PROBLEM TO WORK ON | Would you reproduce exactly the lines below from the one holding "to rodrigotorresp/Practica-Regresi-n-ML, a" through the one holding "Also changed, not shown: parts of 13", inclusive, and no others?

+ + + +

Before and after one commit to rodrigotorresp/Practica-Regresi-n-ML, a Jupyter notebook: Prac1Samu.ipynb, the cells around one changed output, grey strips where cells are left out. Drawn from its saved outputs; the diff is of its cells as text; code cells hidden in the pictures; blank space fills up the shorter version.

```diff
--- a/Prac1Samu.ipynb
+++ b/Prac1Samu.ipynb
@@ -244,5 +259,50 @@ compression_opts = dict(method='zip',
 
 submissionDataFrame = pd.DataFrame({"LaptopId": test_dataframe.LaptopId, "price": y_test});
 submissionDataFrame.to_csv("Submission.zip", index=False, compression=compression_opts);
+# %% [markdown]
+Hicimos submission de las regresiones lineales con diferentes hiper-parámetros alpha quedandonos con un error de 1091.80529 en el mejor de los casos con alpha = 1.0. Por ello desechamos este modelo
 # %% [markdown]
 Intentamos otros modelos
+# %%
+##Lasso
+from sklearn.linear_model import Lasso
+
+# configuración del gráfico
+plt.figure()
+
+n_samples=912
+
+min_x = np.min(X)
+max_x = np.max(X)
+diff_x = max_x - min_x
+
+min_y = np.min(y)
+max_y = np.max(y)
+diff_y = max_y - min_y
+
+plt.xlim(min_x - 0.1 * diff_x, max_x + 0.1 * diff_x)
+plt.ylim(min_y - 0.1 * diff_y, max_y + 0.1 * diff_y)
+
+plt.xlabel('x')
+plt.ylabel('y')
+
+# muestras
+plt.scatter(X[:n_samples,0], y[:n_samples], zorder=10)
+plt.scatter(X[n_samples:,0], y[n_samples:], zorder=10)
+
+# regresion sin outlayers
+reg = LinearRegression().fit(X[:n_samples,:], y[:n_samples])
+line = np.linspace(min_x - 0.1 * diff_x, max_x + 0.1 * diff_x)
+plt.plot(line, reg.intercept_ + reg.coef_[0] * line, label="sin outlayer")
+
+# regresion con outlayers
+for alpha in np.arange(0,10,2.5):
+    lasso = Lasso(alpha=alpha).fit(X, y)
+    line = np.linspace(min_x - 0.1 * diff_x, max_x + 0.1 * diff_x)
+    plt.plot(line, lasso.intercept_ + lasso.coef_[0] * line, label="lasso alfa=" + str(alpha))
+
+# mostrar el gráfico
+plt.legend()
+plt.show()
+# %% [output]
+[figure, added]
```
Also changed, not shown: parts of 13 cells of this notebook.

+ + + +

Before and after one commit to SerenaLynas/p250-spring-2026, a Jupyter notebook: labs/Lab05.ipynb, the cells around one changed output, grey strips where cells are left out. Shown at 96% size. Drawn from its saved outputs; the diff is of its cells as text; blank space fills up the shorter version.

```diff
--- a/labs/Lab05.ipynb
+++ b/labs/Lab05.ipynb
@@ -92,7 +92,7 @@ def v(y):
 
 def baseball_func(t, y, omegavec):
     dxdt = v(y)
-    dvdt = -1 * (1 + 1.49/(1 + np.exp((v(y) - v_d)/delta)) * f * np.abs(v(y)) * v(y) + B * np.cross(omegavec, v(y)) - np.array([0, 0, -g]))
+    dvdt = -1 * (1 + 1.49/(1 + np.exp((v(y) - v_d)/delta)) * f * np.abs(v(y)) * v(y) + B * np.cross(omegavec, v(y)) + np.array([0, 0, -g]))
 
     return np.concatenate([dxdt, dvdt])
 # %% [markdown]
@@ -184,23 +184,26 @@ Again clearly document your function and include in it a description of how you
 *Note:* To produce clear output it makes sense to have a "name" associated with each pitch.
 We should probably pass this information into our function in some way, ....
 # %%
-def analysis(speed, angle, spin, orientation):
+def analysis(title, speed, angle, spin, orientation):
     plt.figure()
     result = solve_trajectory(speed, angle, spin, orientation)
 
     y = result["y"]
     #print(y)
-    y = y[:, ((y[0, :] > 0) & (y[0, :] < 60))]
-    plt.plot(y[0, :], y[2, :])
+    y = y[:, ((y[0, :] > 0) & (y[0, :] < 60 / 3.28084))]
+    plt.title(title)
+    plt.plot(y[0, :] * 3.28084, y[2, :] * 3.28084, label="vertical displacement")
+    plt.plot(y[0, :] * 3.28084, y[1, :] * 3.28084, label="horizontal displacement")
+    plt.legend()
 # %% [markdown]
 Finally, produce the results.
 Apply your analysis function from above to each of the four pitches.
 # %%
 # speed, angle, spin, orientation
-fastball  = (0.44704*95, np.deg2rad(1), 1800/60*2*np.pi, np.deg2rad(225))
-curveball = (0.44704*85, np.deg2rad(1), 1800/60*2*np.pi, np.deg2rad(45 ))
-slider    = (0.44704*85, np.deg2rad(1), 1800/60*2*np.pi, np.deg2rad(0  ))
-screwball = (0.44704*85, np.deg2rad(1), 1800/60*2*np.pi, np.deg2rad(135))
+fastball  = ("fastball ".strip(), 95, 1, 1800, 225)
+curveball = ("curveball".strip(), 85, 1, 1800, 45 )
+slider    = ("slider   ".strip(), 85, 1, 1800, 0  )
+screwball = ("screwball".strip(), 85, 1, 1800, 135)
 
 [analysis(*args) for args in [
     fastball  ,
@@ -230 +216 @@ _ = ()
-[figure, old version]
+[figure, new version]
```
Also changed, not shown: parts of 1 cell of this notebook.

+ + + +

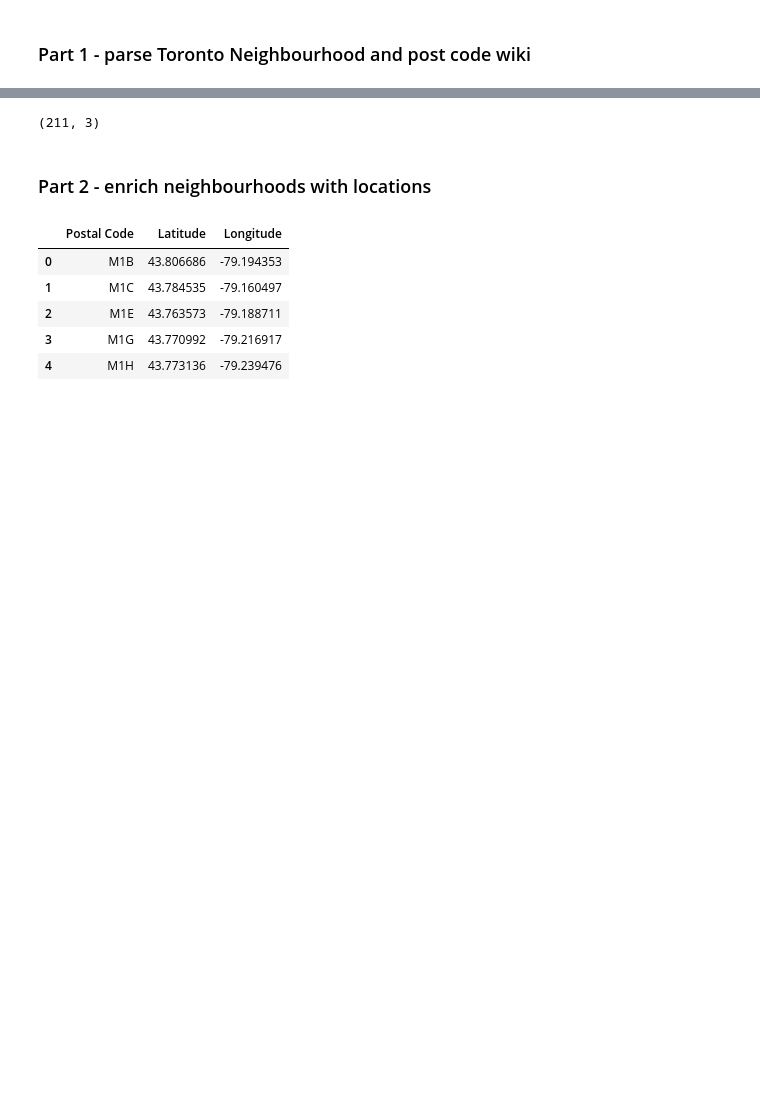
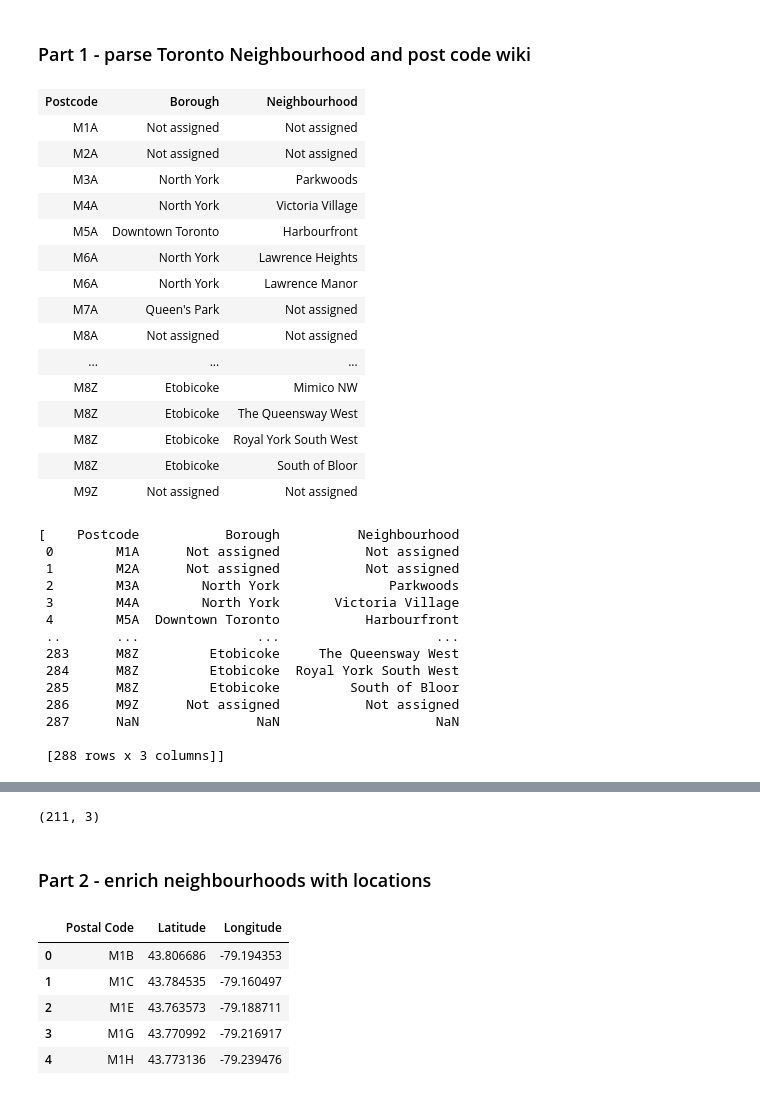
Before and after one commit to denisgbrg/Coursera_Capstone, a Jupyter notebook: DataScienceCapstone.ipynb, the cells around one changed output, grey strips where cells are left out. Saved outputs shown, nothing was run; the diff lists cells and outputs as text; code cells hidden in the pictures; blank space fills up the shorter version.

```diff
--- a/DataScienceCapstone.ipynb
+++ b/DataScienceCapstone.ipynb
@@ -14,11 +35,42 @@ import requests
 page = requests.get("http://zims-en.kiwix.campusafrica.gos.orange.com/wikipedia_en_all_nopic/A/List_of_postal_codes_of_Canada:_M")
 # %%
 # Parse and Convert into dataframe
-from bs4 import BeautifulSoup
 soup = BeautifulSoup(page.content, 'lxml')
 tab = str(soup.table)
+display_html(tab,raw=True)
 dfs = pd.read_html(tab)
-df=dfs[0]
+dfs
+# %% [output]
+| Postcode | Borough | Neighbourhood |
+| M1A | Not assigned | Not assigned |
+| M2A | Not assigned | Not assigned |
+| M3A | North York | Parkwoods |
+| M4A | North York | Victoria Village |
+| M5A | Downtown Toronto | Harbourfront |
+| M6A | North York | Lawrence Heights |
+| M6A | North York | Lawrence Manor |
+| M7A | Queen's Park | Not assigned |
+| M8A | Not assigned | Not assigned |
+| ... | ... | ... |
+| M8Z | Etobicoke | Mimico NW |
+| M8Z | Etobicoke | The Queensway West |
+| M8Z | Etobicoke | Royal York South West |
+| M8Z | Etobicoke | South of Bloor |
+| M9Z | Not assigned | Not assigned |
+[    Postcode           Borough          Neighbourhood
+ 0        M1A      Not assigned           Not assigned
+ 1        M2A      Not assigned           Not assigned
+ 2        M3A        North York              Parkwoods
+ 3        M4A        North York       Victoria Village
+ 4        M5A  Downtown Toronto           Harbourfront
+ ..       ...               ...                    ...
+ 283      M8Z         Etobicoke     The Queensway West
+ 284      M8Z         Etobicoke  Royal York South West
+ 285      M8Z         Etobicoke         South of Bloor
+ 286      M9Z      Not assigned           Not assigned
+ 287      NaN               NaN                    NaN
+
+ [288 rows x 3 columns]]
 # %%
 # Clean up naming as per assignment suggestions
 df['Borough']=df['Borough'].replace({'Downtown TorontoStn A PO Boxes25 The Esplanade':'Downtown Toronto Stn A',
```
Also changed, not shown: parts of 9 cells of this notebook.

+ + + +

ANSWER AREA |
Before and after one commit to rodrigotorresp/Practica-Regresi-n-ML, a Jupyter notebook: Prac1Samu.ipynb, the cells around one changed output, grey strips where cells are left out. Drawn from its saved outputs; the diff is of its cells as text; code cells hidden in the pictures; blank space fills up the shorter version.

```diff
--- a/Prac1Samu.ipynb
+++ b/Prac1Samu.ipynb
@@ -244,5 +259,50 @@ compression_opts = dict(method='zip',
 
 submissionDataFrame = pd.DataFrame({"LaptopId": test_dataframe.LaptopId, "price": y_test});
 submissionDataFrame.to_csv("Submission.zip", index=False, compression=compression_opts);
+# %% [markdown]
+Hicimos submission de las regresiones lineales con diferentes hiper-parámetros alpha quedandonos con un error de 1091.80529 en el mejor de los casos con alpha = 1.0. Por ello desechamos este modelo
 # %% [markdown]
 Intentamos otros modelos
+# %%
+##Lasso
+from sklearn.linear_model import Lasso
+
+# configuración del gráfico
+plt.figure()
+
+n_samples=912
+
+min_x = np.min(X)
+max_x = np.max(X)
+diff_x = max_x - min_x
+
+min_y = np.min(y)
+max_y = np.max(y)
+diff_y = max_y - min_y
+
+plt.xlim(min_x - 0.1 * diff_x, max_x + 0.1 * diff_x)
+plt.ylim(min_y - 0.1 * diff_y, max_y + 0.1 * diff_y)
+
+plt.xlabel('x')
+plt.ylabel('y')
+
+# muestras
+plt.scatter(X[:n_samples,0], y[:n_samples], zorder=10)
+plt.scatter(X[n_samples:,0], y[n_samples:], zorder=10)
+
+# regresion sin outlayers
+reg = LinearRegression().fit(X[:n_samples,:], y[:n_samples])
+line = np.linspace(min_x - 0.1 * diff_x, max_x + 0.1 * diff_x)
+plt.plot(line, reg.intercept_ + reg.coef_[0] * line, label="sin outlayer")
+
+# regresion con outlayers
+for alpha in np.arange(0,10,2.5):
+    lasso = Lasso(alpha=alpha).fit(X, y)
+    line = np.linspace(min_x - 0.1 * diff_x, max_x + 0.1 * diff_x)
+    plt.plot(line, lasso.intercept_ + lasso.coef_[0] * line, label="lasso alfa=" + str(alpha))
+
+# mostrar el gráfico
+plt.legend()
+plt.show()
+# %% [output]
+[figure, added]
```
Also changed, not shown: parts of 13 cells of this notebook.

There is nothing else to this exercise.